Jai and Shonali work together to nab the master thief. Ali, luckless in love, hopes that he can woo Shonali and in the process also save Jai’s marriage.
Scriptwriter Vijay Krishna Acharya and director Gadhvi are clearly at a loss in the first half. They set us up for a complicated development, perhaps a domestic drama that involves suspicion with a hint of adultery. But suddenly, they write off the potential complications by sending Jai and Ali to Brazil in pursuit of the master thief, and we don’t see Shonali or Jai’s wife again.
In the script devoid of any real stunning or heart-tugging moments, there are a few minor surprises, though. In Rio, Ali and Jai are staying with Shonali’s identical twin; how she has been living in Brazil is an unexplained mystery.
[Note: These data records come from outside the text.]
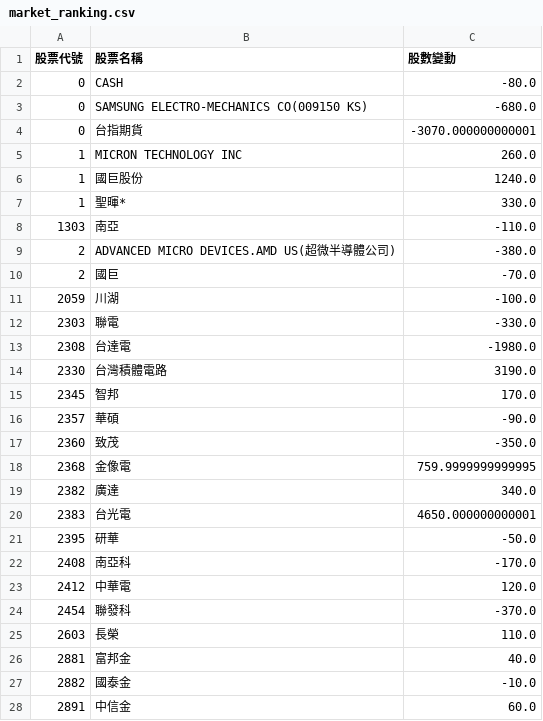
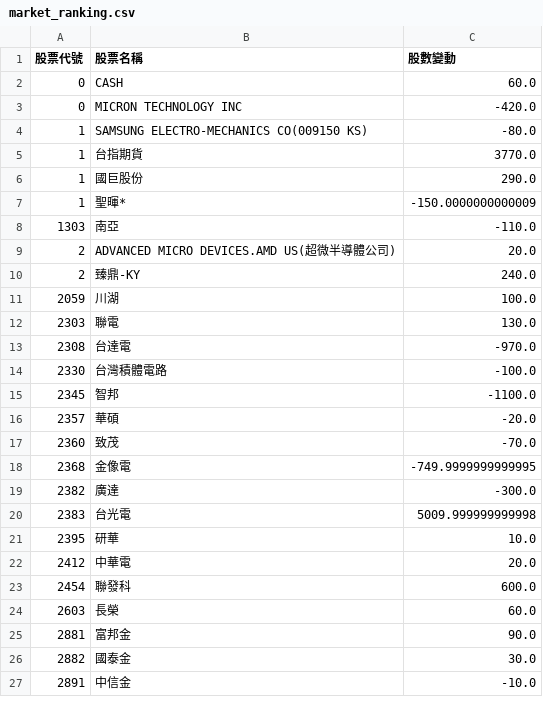
Before and after one commit to caesar263/my-etf-tracker, a CSV file: market_ranking.csv, drawn as a sheet; only a part is shown; the diff covers the shown part only.

```diff
--- a/market_ranking.csv
+++ b/market_ranking.csv
@@ -1,28 +1,27 @@
 股票代號,股票名稱,股數變動
-0,CASH,-80.0
-0,SAMSUNG ELECTRO-MECHANICS CO(009150 KS),-680.0
-0,台指期貨,-3070.000000000001
-1,MICRON TECHNOLOGY INC,260.0
-1,國巨股份,1240.0
-1,聖暉*,330.0
+0,CASH,60.0
+0,MICRON TECHNOLOGY INC,-420.0
+1,SAMSUNG ELECTRO-MECHANICS CO(009150 KS),-80.0
+1,台指期貨,3770.0
+1,國巨股份,290.0
+1,聖暉*,-150.0000000000009
 1303,南亞,-110.0
-2,ADVANCED MICRO DEVICES.AMD US(超微半導體公司),-380.0
-2,國巨,-70.0
-2059,川湖,-100.0
-2303,聯電,-330.0
-2308,台達電,-1980.0
-2330,台灣積體電路,3190.0
-2345,智邦,170.0
-2357,華碩,-90.0
-2360,致茂,-350.0
-2368,金像電,759.9999999999995
-2382,廣達,340.0
-2383,台光電,4650.000000000001
-2395,研華,-50.0
-2408,南亞科,-170.0
-2412,中華電,120.0
-2454,聯發科,-370.0
-2603,長榮,110.0
-2881,富邦金,40.0
-2882,國泰金,-10.0
-2891,中信金,60.0
+2,ADVANCED MICRO DEVICES.AMD US(超微半導體公司),20.0
+2,臻鼎-KY,240.0
+2059,川湖,100.0
+2303,聯電,130.0
+2308,台達電,-970.0
+2330,台灣積體電路,-100.0
+2345,智邦,-1100.0
+2357,華碩,-20.0
+2360,致茂,-70.0
+2368,金像電,-749.9999999999995
+2382,廣達,-300.0
+2383,台光電,5009.999999999998
+2395,研華,10.0
+2412,中華電,20.0
+2454,聯發科,600.0
+2603,長榮,60.0
+2881,富邦金,90.0
+2882,國泰金,30.0
+2891,中信金,-10.0
```
Also changed, not shown: 6 added rows, 7 removed rows and 37 edited cells elsewhere in this file, final_analysis.csv, holdings_00982A.csv, 14 other files.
Unlike her sister in India, she takes a shine to Ali. But her character too is hardly developed. Though Bipasha looks quite attractive in both the roles, she has hardly anything to do except gyrate in two songs with mediocre tunes (music by Pritam, who recycles the theme song of Dhoom endlessly).
Ash’s character too is all gloss and no depth. You seldom feel any tension in her behaviour and expressions as she accompanies the master thief on potentially dangerous missions.
Sunehri enters the film nearly 50 minutes after its opening in a disguise. In no time, she is wearing the flimsiest of clothes.
Once she opens her mouth — and she does it two minutes after appearing in the film — she spoils the image. There is no sensuality anymore, and half an hour later, one wonders what made the master thief fall for her. Even the kissing scene between her and the master thief barely has any passion.
With all its faults, there are a few things the movie can boast of, especially in terms of male performances.
Abhishek Bachchan looks rugged and turns in a decent performance. Hrithik is charismatic but goes around as if he is still in the Krrish mode. Uday could be the leather-faced comedian of the season but his bumbling scenes received the warmest applause at the opening day screening in New York
The ending is anything but mysterious. No one should be surprised if there is another Dhoom in the works.